Ultraviolet Light Bulbs
Ultraviolet light (UV) is invisible to the human eye. It is part of the electromagnetic spectrum that lies beyond the purple range of the visible spectrum. The ultraviolet spectrum has wavelengths between 100 and 400 nanometers (nm). The UV spectrum is further divided into wavelength ranges named UVA (blacklight), UVB (phototherapy), and UVC (germicidal).
We carry ultraviolet light bulbs using all of these wavelengths for a variety of stage/studio, special effects, phototherapy, and air/water purification equipment. If you can not find the ultraviolet bulb you need, call 800.784.1998 to speak with a lighting specialist. In most cases, we can help you locate the UV bulb you are looking for.
About UV Bulbs & Fixtures
All of the bulbs and fixtures in this category emit light in the ultraviolet part of the spectrum. However, not all UV bulbs or fixtures are interchangeable. There are a large number of applications utilizing UV light.
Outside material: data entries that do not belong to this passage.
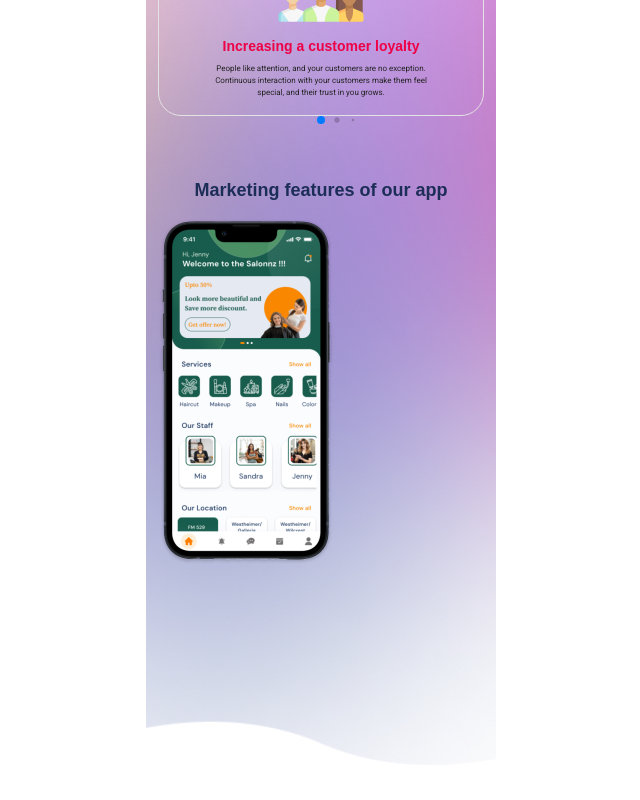
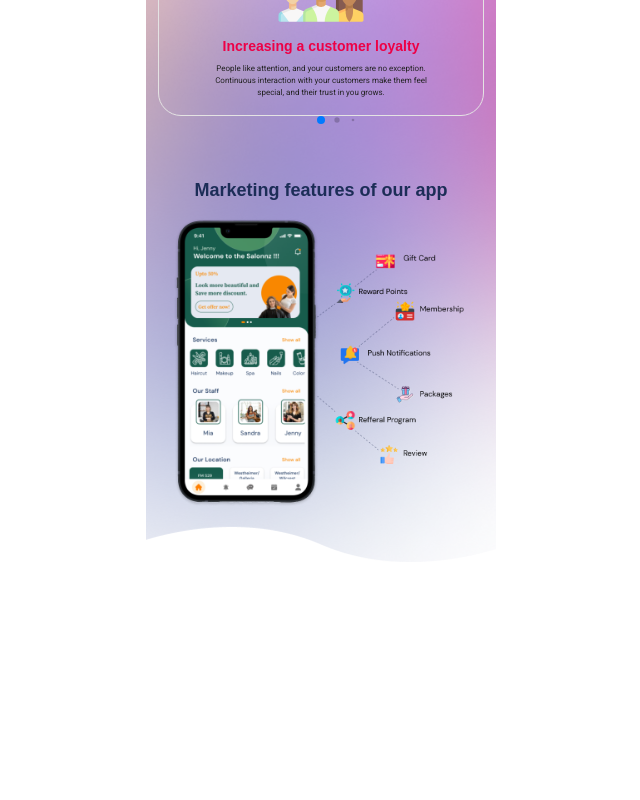
Before and after one commit to indrajeet-tellis/salon, a Nuxt app: page / in a window 1280 px wide. Shown: the part 984-1784 px from the top of the page, without its empty margins (319-959 px from the left). After the commit the page ends 1546 px from the top, so only its background shows below. Built offline with nearby package versions, Linux system fonts and the light colour scheme; a web font is replaced by a local one.

Commit message:
added marketing part

```diff
--- a/pages/index.vue
+++ b/pages/index.vue
@@ -220,7 +220,9 @@ export default {
               <div class="left">
                 <img src="/assets/ma-phn.png" alt="ma-phn" />
               </div>
-              <div class="right"></div>
+              <div class="right">
+                <img src="/assets/ad-right.png" alt="ma-phn" />
+              </div>
             </div>
           </div>
         </div>
@@ -354,13 +356,12 @@ a {
   background-size: cover;
   background-position: center;
   background-repeat: no-repeat;
-  padding-bottom: 200px;
 }
 .advantage .bg-ad {
   background-size: cover;
   background-position: center;
   background-repeat: no-repeat;
-  padding-bottom: 200px;
+  padding-bottom: 55px;
 }
 .advantage .main {
   display: flex;
@@ -402,12 +403,32 @@ a {
 }
 .advantage .marketing-part .mar-main {
   display: flex;
+  position: relative;
 }
+
 .advantage .marketing-part .head {
   font-family: "DM Sans", sans-serif;
   font-size: 18px;
   color: #1c2d57;
   text-align: center;
+}
+.advantage .marketing-part .mar-main .left {
+  width: 50%;
+  box-sizing: border-box;
+  padding-left: 15px;
+}
+.advantage .marketing-part .mar-main .left img {
+  width: 100%;
+}
+.advantage .marketing-part .mar-main .right {
+  width: 50%;
+  box-sizing: border-box;
+  position: absolute;
+  top: 35px;
+  left: 120px;
+}
+.advantage .marketing-part .mar-main .right img {
+  width: 115%;
 }
 /* advantage end */
 
```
The UV-A part of the ultraviolet spectrum is used in a wide variety of applications. Commonly referred to as blacklights, these UV bulbs are much more than a novelty. Although they are used in many blacklight fixtures in stage/studio applications, blacklights can be used for fraud detection of currency, validation of identification, and even identifying organic waste to track the path of bedbugs.
UV-A light provides very little disinfection power, although it can have some germicidal effectiveness over very long periods of time. It is generally not dangerous to humans, except in high dosage amounts.
Specialty UV-B bulbs are used in medical settings for treatment of jaundice, skin disorders, and other conditions. It can also be used for some germicidal applications, although it does not have nearly the effective power of UV-C lights.
UV-C light can be extremely harmful to human and animal skin and eyes, and is used for disinfection of air and surfaces, as well as water purification. Most UV-C light from the sun is filtered out before it even hits the earth.
UV-C germicidal bulbs and fixtures are most often used in medical settings to sanitize surfaces and clean rooms. Municipalities have long used UV-C for water purification. And with the increased awareness of the danger of airborne pathogens, the demand for UV-C for air purification has skyrocketed.